- Jayk Bernal A, Gomes da Silva MM, Musungaie DB, et al. Molnupiravir for oral treatment of COVID-19 in nonhospitalized patients. N Engl J Med. 2022;386(6):509-520. Available at: https://www.ncbi.nlm.nih.gov/pubmed/34914868.
- Johnson MG, Puenpatom A, Moncada PA, et al. Effect of molnupiravir on biomarkers, respiratory interventions, and medical services in COVID-19: a randomized, placebo-controlled trial. Ann Intern Med. 2022;175(8):1126-1134. Available at: https://www.ncbi.nlm.nih.gov/pubmed/35667065.
- Vangeel L, Chiu W, De Jonghe S, et al. Remdesivir, molnupiravir and nirmatrelvir remain active against SARS-CoV-2 Omicron and other variants of concern. Antiviral Res. 2022;198:105252. Available at: https://www.ncbi.nlm.nih.gov/pubmed/35085683.
- Takashita E, Yamayoshi S, Simon V, et al. Efficacy of antibodies and antiviral drugs against Omicron BA.2.12.1, BA.4, and BA.5 subvariants. N Engl J Med. 2022;387(5):468-470. Available at: https://www.ncbi.nlm.nih.gov/pubmed/35857646.
- Uraki R, Kiso M, Iida S, et al. Characterization and antiviral susceptibility of SARS-CoV-2 Omicron BA.2. Nature. 2022;607(7917):119-127. Available at: https://www.ncbi.nlm.nih.gov/pubmed/35576972.
- Flisiak R, Zarębska-Michaluk D, Rogalska M, et al. Real-world experience with molnupiravir during the period of SARS-CoV-2 Omicron variant dominance. Pharmacol Rep. 2022;Published online ahead of print. Available at: https://pubmed.ncbi.nlm.nih.gov/36001284.

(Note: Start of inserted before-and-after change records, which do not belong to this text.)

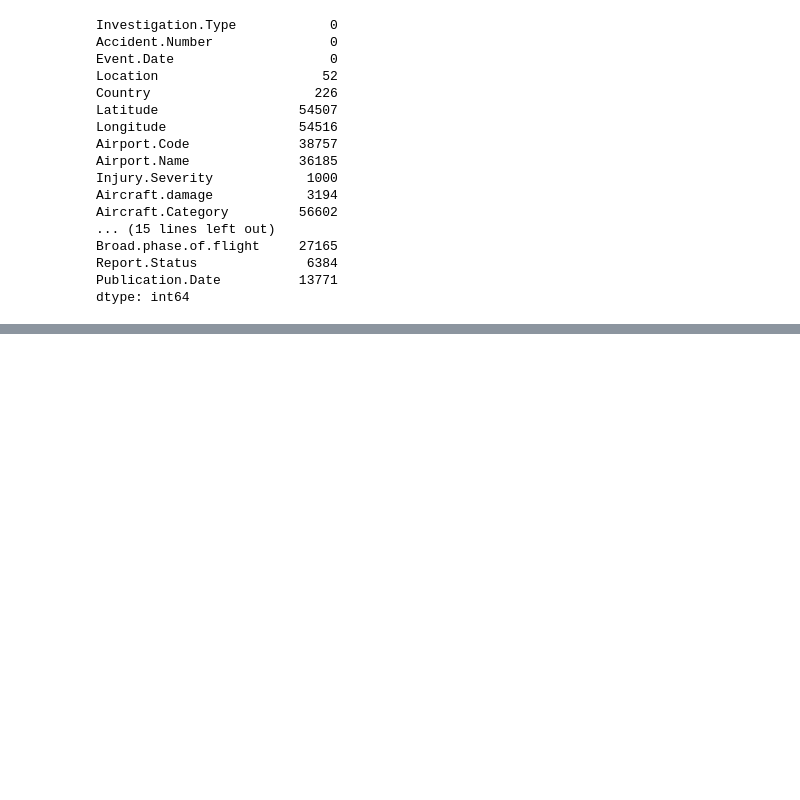
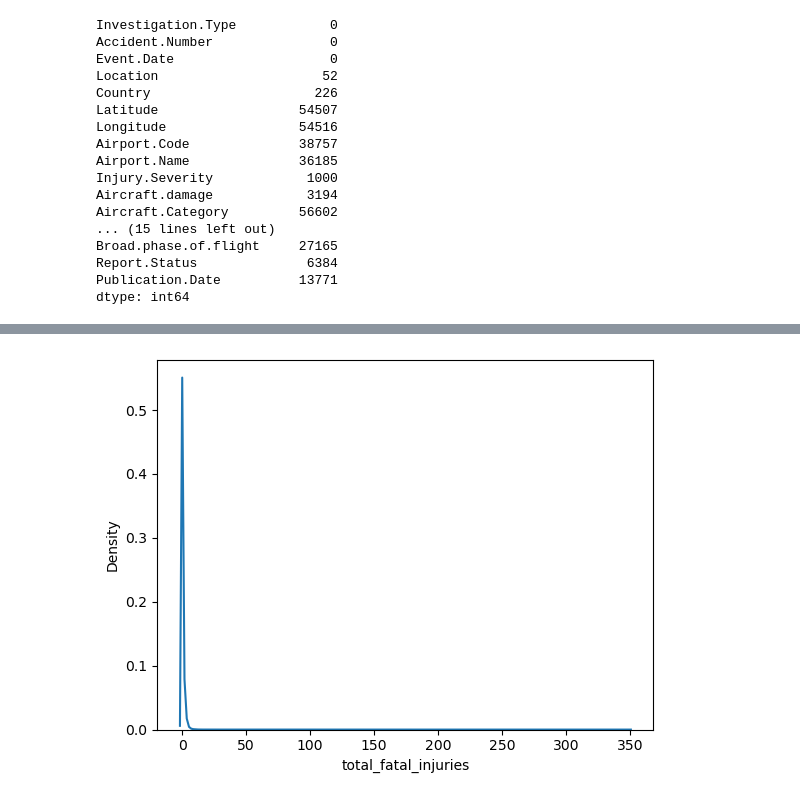
Before and after one commit to StacyMogeni/phase1_project, a Jupyter notebook: Untitled.ipynb, the cells around one changed output, grey strips where cells are left out. Saved outputs shown, nothing was run; the diff lists cells and outputs as text; code cells hidden in the pictures; blank space fills up the shorter version.

```diff
--- a/Untitled.ipynb
+++ b/Untitled.ipynb
@@ -158,0 +457,5 @@ sns.kdeplot(df["Total.Fatal.Injuries"])
+# %%
+#Filling the missing values in "number_of_engines" column with median
+median_engines = df1["number_of_engines"].median()
+df1["number_of_engines"].fillna(median_engines, inplace=True)
+df1.isna().sum()
@@ -158,0 +480,6 @@ sns.kdeplot(df["Total.Fatal.Injuries"])
+# %%
+#Checking for the skewness of the "total_fatal_injuries" column
+sns.kdeplot(df1["total_fatal_injuries"])
+plt.show()
+# %% [output]
+[figure, added]
```
Also changed, not shown: parts of 48 cells of this notebook.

- Yip CF, Lui GCY, Man Lai MS, et al. Impact of the use of oral antiviral agents on the risk of hospitalisation in community COVID-19 patients. Clin Infect Dis. 2022;Published online ahead of print. Available at: https://pubmed.ncbi.nlm.nih.gov/36031408.
- Wong CKH, Au ICH, Lau KTK, et al. Real-world effectiveness of early molnupiravir or nirmatrelvir-ritonavir in hospitalised patients with COVID-19 without supplemental oxygen requirement on admission during Hong Kong's Omicron BA.2 wave: a retrospective cohort study. Lancet Infect Dis. 2022. Available at: https://www.ncbi.nlm.nih.gov/pubmed/36029795.